Subject: Re: [ARSCLIST] De-clicking
This discussion is taking me back to the '60s when I worked in Hollywood
as an assistant film editor.
Tom Fine wrote:
Thanks for the further info. I had never heard of this oxide-scraping
technique until today.
The oxide-scraping technique was also used in 35mm film editing when
mag-stripe sound tracks replaced optical sound. We, of course, edited
our separate sound track with the 35mm work print picture. There were
times when a mag head reader or a butt splicer could become magnetized
and create pops at splices. You could order reprints of the mag
soundtrack, but if there were a lot of pops, the assistant or apprentice
would have to try to fix them, and the easiest way was to either scrap

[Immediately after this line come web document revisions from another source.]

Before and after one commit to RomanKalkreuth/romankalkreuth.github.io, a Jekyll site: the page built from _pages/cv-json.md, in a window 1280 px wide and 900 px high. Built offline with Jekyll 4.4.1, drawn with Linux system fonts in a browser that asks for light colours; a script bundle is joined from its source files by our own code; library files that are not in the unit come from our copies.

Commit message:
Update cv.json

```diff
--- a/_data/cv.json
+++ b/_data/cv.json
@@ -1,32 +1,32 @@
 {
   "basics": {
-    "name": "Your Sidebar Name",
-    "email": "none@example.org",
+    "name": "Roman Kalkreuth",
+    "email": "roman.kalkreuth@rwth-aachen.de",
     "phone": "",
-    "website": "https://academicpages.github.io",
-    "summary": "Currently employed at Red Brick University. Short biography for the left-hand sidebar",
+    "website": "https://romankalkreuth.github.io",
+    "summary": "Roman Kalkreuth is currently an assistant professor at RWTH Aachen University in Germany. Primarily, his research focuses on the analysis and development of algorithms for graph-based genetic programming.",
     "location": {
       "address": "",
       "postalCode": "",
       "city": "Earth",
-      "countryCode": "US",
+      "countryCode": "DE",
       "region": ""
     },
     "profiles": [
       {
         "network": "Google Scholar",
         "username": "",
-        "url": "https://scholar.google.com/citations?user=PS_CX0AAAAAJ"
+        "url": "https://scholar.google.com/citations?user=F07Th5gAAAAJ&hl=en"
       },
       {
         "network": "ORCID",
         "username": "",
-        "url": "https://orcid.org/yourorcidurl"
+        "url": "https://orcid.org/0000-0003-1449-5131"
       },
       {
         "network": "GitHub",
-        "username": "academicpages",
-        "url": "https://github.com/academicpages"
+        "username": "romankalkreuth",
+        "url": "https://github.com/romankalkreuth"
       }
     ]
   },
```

the splice or use acetone to wipe off enough of the oxide to get rid of
the offending modulation. Also, I saw music editors physically wipe
(acetone) the beginning or end of a music cue to make a smoother
transition to a music edit. You could even make a pretty smooth fade
in or fade out the technique. Needless to say, working with sound
tracks came with its own bag of tricks which you added to as you worked
around the pros.
The wonderful thing about digital today is the ease and the use of trial
and error with multiple levels of undo. I have used CoolEdit Pro for a
number of years, and when I did remastering from 16" transcription disks
to digital, I had to fix a lot of clicks and pops. In fixing pops, I
found that Pro had an excellent pop eliminator capability:
The Click/Pop Eliminator works by searching for anomalies in the audio
data that could be construed as clicks or pops (Detection), and then
replacing or repairing the damaged location (Correction). Using the
Click/Pop Eliminator is more accurate than just cutting out the click,
or replacing the data with a straight line.
It would seem to analyze the surround modulation and replace the spike
with modulation that closely matched the surrounding peaks or valleys.
Sometimes, the pop was so strong that it had a lot of low frequency in
it, and would have to use a low frequency FFT filter at the pop site.
It usually smoothed it out, but I wasn't above in replacing the area
with other nearby modulation (copy) that closely matched the doctored
section. If it was in a quiet section, you could easily grab some
"fill" elsewhere. It was much the same technique as in film when sound
effects editors had libraries of 35mm reels of different kinds of
backgrounds which they called "fill" to fix every occasion. The "old
timers" all had their tricks to make the sound tracks work and to hide
any bad artifact that might show up on the dubbing stages with those big
"Voice of the Theater" sound systems running at high decibels.
I would think that the audio engineers who did the three track mastering
on 35mm probably used similar techniques.